= WORK INSTRUCTIONS =
Copy out all lines in the material below that contain the string "terms".

= DATA TO PROCESS =
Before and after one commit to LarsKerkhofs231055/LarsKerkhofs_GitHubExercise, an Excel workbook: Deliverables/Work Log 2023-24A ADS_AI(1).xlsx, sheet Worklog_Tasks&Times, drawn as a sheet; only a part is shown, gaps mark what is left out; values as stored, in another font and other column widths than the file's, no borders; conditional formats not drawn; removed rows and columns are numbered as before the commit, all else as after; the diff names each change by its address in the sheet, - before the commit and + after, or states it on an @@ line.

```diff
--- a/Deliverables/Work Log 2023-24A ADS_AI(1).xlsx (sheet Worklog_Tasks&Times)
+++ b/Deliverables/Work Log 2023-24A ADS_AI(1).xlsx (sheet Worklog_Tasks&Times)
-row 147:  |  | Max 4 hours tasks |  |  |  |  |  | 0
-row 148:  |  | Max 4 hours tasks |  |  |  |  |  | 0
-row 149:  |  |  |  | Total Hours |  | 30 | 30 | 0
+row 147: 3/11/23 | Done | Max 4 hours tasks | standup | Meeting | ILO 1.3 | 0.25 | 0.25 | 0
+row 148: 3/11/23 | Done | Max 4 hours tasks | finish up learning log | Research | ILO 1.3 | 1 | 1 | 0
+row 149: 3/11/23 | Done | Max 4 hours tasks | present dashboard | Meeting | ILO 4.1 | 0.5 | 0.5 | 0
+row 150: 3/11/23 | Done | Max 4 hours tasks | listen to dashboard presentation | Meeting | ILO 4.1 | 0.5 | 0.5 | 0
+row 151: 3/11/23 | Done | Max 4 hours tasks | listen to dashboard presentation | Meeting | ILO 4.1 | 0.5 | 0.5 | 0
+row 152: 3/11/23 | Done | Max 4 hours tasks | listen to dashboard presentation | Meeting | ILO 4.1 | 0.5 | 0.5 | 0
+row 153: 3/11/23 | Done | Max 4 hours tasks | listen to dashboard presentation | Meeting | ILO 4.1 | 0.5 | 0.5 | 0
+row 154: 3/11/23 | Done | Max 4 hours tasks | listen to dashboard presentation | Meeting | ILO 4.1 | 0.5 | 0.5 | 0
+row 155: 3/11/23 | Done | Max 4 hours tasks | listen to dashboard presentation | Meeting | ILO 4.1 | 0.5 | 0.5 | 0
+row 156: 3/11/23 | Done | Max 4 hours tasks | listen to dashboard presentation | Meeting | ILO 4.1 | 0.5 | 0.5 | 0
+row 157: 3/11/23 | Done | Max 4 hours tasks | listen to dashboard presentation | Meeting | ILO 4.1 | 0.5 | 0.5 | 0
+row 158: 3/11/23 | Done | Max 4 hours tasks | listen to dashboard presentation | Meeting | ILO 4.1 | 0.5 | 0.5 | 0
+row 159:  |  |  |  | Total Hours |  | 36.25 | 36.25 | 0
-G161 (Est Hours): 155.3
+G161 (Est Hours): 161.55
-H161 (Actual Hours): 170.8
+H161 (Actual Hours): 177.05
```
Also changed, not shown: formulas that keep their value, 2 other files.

* * *

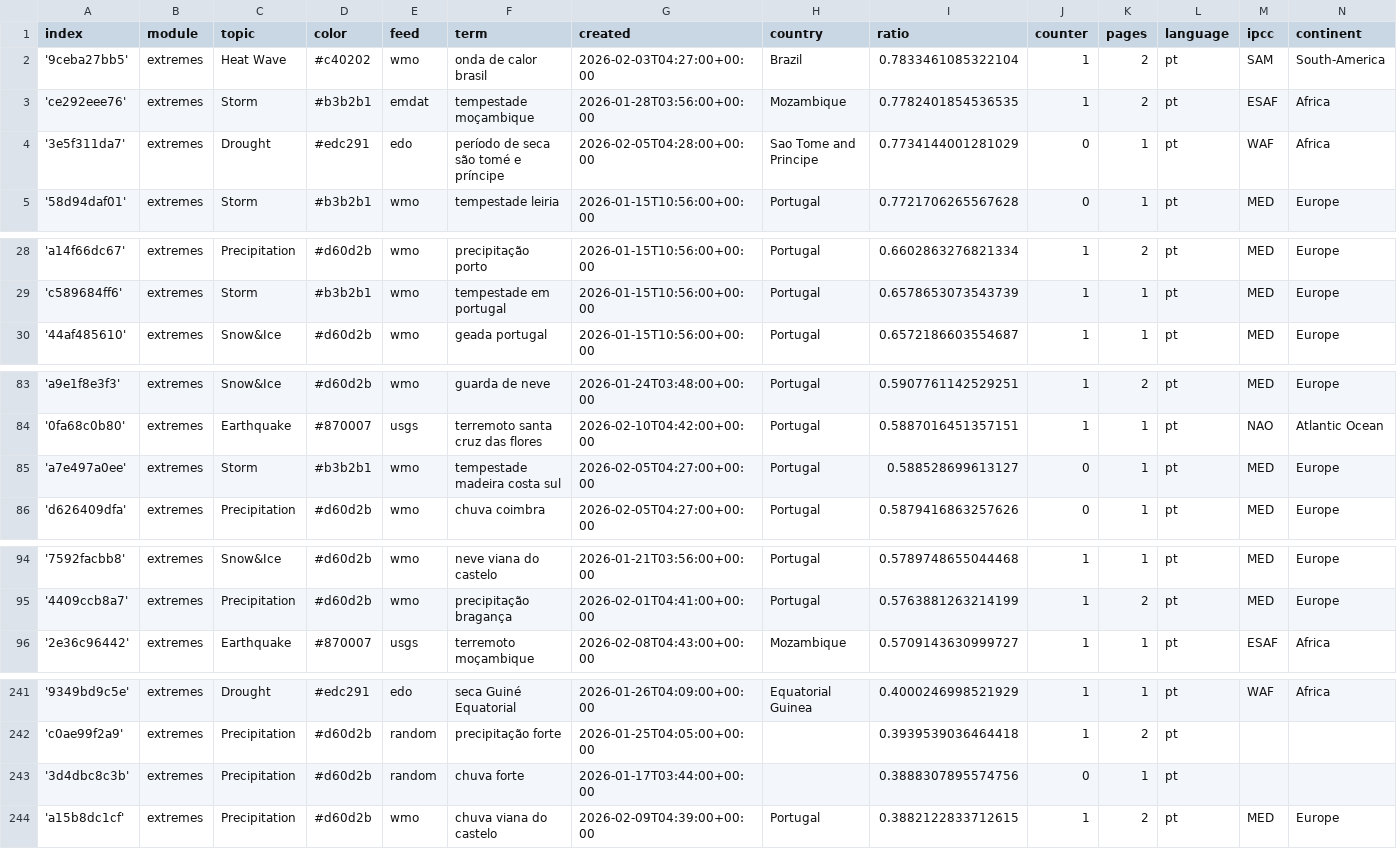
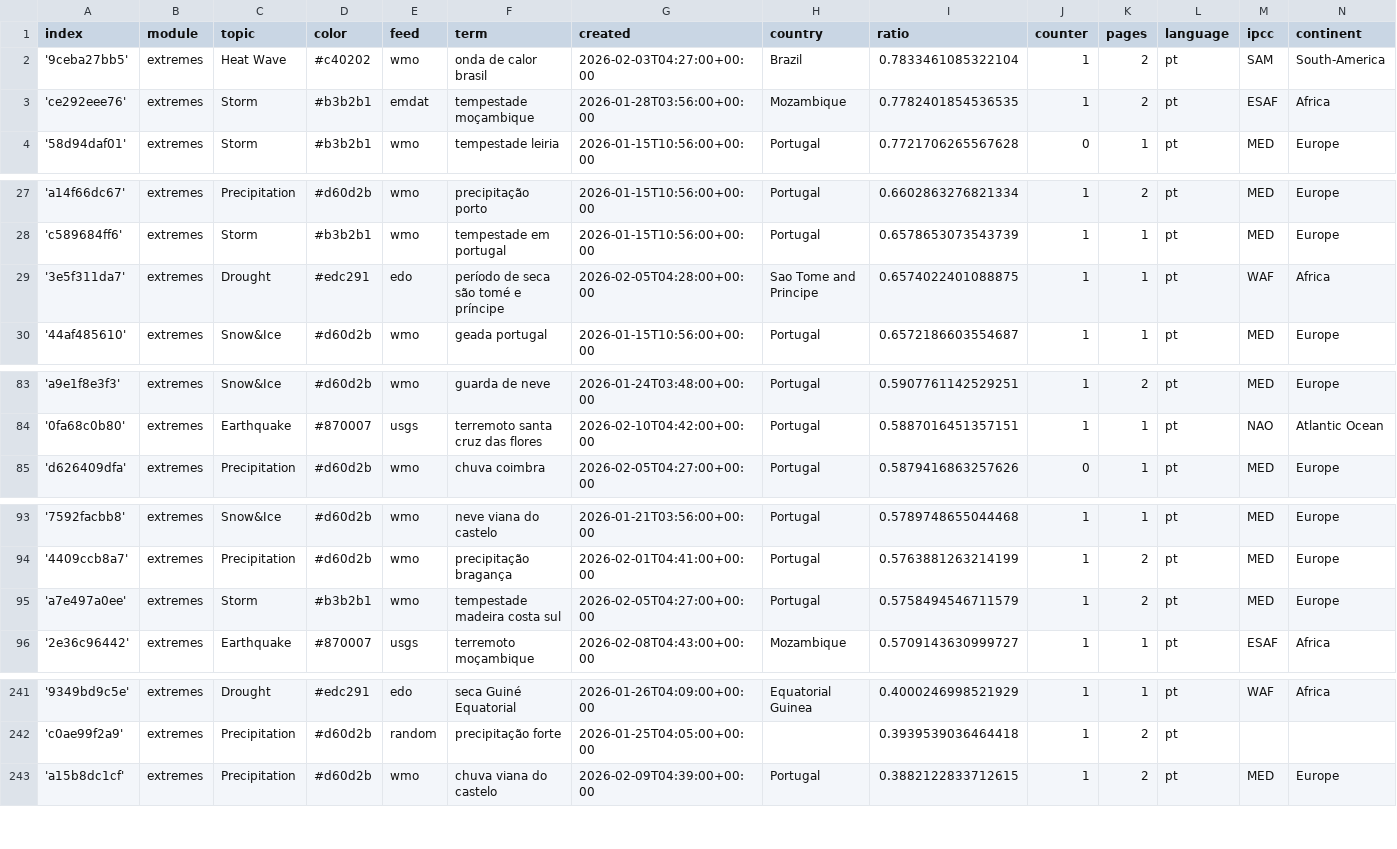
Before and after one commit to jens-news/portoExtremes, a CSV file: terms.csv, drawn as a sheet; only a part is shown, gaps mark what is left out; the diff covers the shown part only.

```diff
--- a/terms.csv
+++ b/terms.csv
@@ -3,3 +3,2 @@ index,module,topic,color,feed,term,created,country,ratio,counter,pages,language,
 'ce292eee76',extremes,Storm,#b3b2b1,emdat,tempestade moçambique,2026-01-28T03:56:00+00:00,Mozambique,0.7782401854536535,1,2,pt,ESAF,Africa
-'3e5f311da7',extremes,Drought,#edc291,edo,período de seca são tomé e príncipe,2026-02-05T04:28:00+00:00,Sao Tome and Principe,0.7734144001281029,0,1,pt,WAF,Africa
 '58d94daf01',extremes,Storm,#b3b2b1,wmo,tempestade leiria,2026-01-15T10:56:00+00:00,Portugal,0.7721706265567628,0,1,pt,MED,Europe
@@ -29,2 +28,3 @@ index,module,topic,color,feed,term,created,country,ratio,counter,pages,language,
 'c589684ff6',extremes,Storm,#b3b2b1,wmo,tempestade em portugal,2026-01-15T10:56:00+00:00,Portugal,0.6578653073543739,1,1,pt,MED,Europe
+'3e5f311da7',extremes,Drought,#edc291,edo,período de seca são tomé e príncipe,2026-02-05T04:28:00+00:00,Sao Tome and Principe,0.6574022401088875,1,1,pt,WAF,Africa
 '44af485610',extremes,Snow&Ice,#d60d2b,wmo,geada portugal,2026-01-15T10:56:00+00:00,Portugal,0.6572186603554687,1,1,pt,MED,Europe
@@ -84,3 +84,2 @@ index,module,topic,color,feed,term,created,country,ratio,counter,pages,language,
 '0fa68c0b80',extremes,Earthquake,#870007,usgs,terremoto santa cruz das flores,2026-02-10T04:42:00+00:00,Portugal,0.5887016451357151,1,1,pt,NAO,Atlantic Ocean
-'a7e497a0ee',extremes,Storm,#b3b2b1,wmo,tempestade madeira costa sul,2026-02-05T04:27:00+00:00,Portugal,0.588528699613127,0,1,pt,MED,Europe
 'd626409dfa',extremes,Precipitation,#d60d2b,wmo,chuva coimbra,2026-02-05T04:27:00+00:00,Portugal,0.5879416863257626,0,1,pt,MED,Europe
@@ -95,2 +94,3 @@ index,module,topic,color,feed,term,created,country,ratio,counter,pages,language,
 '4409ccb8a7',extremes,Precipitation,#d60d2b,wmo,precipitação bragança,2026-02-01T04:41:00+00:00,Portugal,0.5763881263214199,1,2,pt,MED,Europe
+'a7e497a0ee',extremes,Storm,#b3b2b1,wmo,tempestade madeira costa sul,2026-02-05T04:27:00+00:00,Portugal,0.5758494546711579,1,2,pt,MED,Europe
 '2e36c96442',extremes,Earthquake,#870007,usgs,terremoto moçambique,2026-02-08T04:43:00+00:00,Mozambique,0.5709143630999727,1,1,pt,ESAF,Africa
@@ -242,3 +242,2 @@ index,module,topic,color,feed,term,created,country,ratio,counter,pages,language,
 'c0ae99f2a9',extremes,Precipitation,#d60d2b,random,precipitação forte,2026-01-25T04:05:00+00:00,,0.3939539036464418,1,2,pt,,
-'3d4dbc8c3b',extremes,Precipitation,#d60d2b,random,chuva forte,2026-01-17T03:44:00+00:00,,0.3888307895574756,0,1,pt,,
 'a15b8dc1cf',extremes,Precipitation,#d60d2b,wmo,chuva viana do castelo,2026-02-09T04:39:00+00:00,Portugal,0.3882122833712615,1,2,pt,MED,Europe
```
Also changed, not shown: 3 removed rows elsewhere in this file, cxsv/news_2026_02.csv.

= COMPLETED EXERCISE =
Before and after one commit to jens-news/portoExtremes, a CSV file: terms.csv, drawn as a sheet; only a part is shown, gaps mark what is left out; the diff covers the shown part only.
--- a/terms.csv
+++ b/terms.csv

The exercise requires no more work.